#### [Extracted material]

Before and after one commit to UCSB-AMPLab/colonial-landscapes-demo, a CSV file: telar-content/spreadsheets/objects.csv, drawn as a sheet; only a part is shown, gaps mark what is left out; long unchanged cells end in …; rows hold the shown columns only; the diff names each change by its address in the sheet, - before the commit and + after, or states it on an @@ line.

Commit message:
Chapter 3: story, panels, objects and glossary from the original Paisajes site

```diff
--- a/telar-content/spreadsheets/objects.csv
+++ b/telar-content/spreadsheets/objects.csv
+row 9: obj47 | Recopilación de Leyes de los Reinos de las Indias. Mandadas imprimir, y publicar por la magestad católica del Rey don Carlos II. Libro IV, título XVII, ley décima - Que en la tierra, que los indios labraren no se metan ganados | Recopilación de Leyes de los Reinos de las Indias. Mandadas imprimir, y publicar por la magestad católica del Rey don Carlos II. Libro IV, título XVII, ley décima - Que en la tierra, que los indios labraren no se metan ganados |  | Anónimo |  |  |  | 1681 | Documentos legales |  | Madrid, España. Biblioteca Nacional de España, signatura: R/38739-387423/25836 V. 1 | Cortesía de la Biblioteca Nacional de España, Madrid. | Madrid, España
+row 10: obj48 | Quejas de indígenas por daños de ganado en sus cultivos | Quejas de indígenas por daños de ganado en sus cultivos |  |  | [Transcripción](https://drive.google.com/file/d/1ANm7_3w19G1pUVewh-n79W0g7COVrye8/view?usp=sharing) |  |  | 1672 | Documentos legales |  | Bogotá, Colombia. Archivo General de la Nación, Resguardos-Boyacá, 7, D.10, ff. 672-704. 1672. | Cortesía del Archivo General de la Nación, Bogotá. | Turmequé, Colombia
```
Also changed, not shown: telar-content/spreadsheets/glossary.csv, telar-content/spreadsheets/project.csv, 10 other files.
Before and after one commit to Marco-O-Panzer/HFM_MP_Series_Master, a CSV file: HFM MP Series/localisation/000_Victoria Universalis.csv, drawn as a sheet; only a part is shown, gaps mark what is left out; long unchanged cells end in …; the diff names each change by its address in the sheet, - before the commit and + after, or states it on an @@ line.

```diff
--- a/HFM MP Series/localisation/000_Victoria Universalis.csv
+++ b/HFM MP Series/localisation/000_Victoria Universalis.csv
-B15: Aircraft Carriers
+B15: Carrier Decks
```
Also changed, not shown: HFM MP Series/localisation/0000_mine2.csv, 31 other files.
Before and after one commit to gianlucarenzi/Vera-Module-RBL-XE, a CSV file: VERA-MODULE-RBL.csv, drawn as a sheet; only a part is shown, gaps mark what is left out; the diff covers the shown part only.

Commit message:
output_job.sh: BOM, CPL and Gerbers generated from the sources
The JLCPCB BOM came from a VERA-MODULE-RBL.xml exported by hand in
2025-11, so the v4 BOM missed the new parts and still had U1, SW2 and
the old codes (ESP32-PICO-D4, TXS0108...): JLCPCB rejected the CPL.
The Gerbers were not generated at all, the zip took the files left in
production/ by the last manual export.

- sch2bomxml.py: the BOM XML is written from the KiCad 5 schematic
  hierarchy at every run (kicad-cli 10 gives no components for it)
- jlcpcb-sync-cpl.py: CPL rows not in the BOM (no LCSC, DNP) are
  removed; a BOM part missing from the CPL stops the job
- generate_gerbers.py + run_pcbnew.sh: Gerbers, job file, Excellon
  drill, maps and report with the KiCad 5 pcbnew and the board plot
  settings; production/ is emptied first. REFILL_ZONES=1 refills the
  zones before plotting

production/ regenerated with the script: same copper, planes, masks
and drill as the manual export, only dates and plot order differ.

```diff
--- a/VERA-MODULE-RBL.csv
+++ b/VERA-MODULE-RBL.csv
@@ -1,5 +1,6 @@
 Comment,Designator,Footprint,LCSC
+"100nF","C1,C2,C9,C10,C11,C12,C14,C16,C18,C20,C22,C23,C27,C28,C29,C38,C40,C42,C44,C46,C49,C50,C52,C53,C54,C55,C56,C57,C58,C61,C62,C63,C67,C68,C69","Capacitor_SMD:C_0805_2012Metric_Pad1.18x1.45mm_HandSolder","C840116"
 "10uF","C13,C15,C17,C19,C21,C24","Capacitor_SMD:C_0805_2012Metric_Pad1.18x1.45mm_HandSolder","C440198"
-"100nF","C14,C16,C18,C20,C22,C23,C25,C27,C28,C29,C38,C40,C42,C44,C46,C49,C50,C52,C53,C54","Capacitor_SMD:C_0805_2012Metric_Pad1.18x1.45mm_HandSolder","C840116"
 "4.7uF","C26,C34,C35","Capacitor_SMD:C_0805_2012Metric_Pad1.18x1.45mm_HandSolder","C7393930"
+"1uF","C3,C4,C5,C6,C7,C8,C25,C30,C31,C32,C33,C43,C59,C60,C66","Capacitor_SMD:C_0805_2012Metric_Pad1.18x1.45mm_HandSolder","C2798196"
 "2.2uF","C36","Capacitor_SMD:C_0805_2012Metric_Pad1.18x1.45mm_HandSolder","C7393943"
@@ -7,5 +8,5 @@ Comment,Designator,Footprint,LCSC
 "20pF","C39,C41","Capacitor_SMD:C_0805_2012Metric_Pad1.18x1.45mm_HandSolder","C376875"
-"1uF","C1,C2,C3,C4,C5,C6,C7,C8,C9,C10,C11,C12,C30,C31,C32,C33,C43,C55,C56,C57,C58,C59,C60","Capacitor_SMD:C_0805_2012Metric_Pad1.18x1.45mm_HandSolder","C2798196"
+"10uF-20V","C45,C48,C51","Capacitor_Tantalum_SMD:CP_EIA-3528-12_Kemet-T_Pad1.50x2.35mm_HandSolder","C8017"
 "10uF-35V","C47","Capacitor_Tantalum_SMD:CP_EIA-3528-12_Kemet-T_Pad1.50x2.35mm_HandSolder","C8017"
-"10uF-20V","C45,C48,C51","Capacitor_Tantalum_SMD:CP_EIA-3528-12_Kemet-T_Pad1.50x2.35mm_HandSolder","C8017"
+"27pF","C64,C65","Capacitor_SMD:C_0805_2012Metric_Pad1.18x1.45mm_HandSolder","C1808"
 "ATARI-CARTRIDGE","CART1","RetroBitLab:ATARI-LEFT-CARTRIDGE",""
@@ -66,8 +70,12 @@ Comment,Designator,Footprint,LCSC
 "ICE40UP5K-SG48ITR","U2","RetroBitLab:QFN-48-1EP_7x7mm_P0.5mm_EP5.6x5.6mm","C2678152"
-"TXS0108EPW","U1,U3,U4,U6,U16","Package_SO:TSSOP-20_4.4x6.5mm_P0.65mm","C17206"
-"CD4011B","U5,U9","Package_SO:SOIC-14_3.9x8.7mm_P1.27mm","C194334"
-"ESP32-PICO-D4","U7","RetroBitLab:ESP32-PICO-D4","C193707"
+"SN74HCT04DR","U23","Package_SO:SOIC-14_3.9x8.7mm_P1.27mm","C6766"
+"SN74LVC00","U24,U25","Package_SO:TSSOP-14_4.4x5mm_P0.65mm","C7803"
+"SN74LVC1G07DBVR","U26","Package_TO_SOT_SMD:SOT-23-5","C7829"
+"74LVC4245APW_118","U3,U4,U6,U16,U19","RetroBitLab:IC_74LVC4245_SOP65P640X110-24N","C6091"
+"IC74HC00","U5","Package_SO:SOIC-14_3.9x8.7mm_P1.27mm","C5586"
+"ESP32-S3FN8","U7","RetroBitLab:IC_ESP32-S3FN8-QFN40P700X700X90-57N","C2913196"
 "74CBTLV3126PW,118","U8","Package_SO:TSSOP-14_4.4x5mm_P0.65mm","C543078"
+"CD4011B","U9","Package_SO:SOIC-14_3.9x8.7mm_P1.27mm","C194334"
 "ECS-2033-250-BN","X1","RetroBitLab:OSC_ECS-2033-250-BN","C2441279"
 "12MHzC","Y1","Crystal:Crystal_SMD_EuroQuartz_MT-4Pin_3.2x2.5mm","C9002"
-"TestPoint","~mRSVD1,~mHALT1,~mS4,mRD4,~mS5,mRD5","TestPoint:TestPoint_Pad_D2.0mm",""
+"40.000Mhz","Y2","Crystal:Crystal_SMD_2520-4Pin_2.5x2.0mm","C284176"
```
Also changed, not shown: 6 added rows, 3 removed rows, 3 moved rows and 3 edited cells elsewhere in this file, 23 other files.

#### [About this exercise]
Within the material above, extract exactly the lines that start at the line containing "The JLCPCB BOM" and stop after the line containing "production/ regenerated with", and only those.

#### [Your solution]
The JLCPCB BOM came from a VERA-MODULE-RBL.xml exported by hand in
2025-11, so the v4 BOM missed the new parts and still had U1, SW2 and
the old codes (ESP32-PICO-D4, TXS0108...): JLCPCB rejected the CPL.
The Gerbers were not generated at all, the zip took the files left in
production/ by the last manual export.

- sch2bomxml.py: the BOM XML is written from the KiCad 5 schematic
  hierarchy at every run (kicad-cli 10 gives no components for it)
- jlcpcb-sync-cpl.py: CPL rows not in the BOM (no LCSC, DNP) are
  removed; a BOM part missing from the CPL stops the job
- generate_gerbers.py + run_pcbnew.sh: Gerbers, job file, Excellon
  drill, maps and report with the KiCad 5 pcbnew and the board plot
  settings; production/ is emptied first. REFILL_ZONES=1 refills the
  zones before plotting

production/ regenerated with the script: same copper, planes, masks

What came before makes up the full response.